While IT vacancies generally are in the doldrums, demand for good project managers remains high.
The combination of experience, qualifications and personal qualities required to manage projects successfully is rare enough to ensure that those who have it are unlikely to find themselves out of work for long.
"Successful project managers have to wear a big S on their fronts and leap over buildings," says Gerry Dodd, the managing director of training company PMProfessional Learning and a director of the UK chapter of the Project Management Institute (PMI).
He adds: "They need business sense to be able to understand the strategy behind the project. They have to be good at planning and estimating. They have to be able to communicate the goal clearly so that everyone buys into it. They have to remain in control: the project mustn't manage them, they must manage the project.
"And they need softer skills too. Even if they understand all the processes, if they can't motivate their team members the project will still fail."

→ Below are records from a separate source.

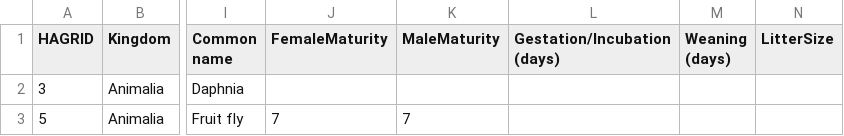
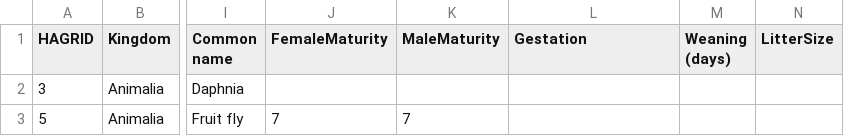
Before and after one commit to RonanMDONeill/AnAgeDS, a CSV file: AnAge.csv, drawn as a sheet; only a part is shown, gaps mark what is left out; the diff names each change by its address in the sheet, - before the commit and + after, or states it on an @@ line.

Commit message:
Update AnAge.csv

```diff
--- a/AnAge.csv
+++ b/AnAge.csv
-L1: Gestation/Incubation (days)
+L1: Gestation
```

John Eary, head of the National Computing Centre Skills Source, adds that project managers need "helicopter ability", which means being able to zoom down and deal with smaller issues then fly back up to a higher level.
"The ability to operate on those two levels is crucial, and that's why good project managers can usually command good rates of pay if they also have a track record in delivering successful projects," says Eary.
A growing need for qualifications
As well as a strong track record, employers are also looking for recognised qualifications as an indication of professional skills.
"There is a growing need for qualifications," says Miles Shepherd, chairman of the Association for Project Management (APM), associate lecturer in project management with the Open University.
"In the early days there was a bit of a Wild West attitude to project management, and a lot of lessons were learned that way," he says.
"But as time has gone on, people's expectations have increased, and they're less tolerant of project failures. But the problem is, what is valuable training, and is it any kind of guarantee of success?"
Technical project management skills include planning and estimating techniques such as critical path analysis which, in turn, fit within broader project management methodologies. Within the UK, knowledge of Prince 2 - the latest version of the Prince methodology, established in 1989 by the CCTA for government projects - is a common requirement.
A number of universities and business schools offer postgraduate project management courses, and as well as these generic skills, the various project management bodies - such as the APM, the British Computer Society project management interest group (Proms-G), and the PMI - also offer qualifications of their own.
The right one, according to Shepherd, "depends on what you want and where you're going".
Employers in the US or in international organisations will probably be looking for the PMI's PMP (Project Management Professional) qualification, awarded on the basis of both industry experience and an online test.
The UK APM offers a broad-based qualification - the APMP - aimed primarily at traditional sectors such as construction and manufacturing, and is course-based with a formal exam at the end.
The BCS qualification, as you might expect, focuses on IT project management and involves a fairly detailed exam to test specific sector knowledge.
Shepherd believes that from an employer's point of view, the problem with these qualifications is they do little to test actual competency against theoretical knowledge.
"We need to find good predictors of project management competency, but we don't have any very good ones yet," he says.
Giving extra responsibilities is irresponsible
Project managers are often taken from a functional group within the business, and are expected to carry on with their existing responsibilities while managing the project. Experts agree that this is a bad idea.
Bill Cleary, from training company Global Knowledge, says that it can lead to a clash of interests.
"If project managers want to run a successful project, on time, to budget and meeting requirements, then the project must come first," he says.
"Ask yourself the question: if the project manager isn't looking after the project, then who is?"
As well as the issue of divided loyalties, line managers who are comfortable dealing with familiar situations will not necessarily have the ability or disposition to deal with one-off situations where they are constantly operating at the limits of their ability.
Looking at it from the other point of view, can someone with project management ability and experience in a particular sector transfer that experience to another industry?
"At a more senior level you can get away with less technical knowledge, because you can rely on other people for technical advice," says Eary.
"But for smaller-scale projects, you need sector expertise or a lot of confidence that there are people who can give you good advice. You can't afford to learn as you go along."
Shepherd believes that sector experience may be more important in the IT environment, where a large number of variables can affect the project.
"The engineering disciplines involved in building bridges and so on have been known for hundreds or thousands of years, but we've only been building computer systems for a few decades," he says.
"So it's a very imprecise science. One of the biggest challenges for IT project managers is understanding the specification."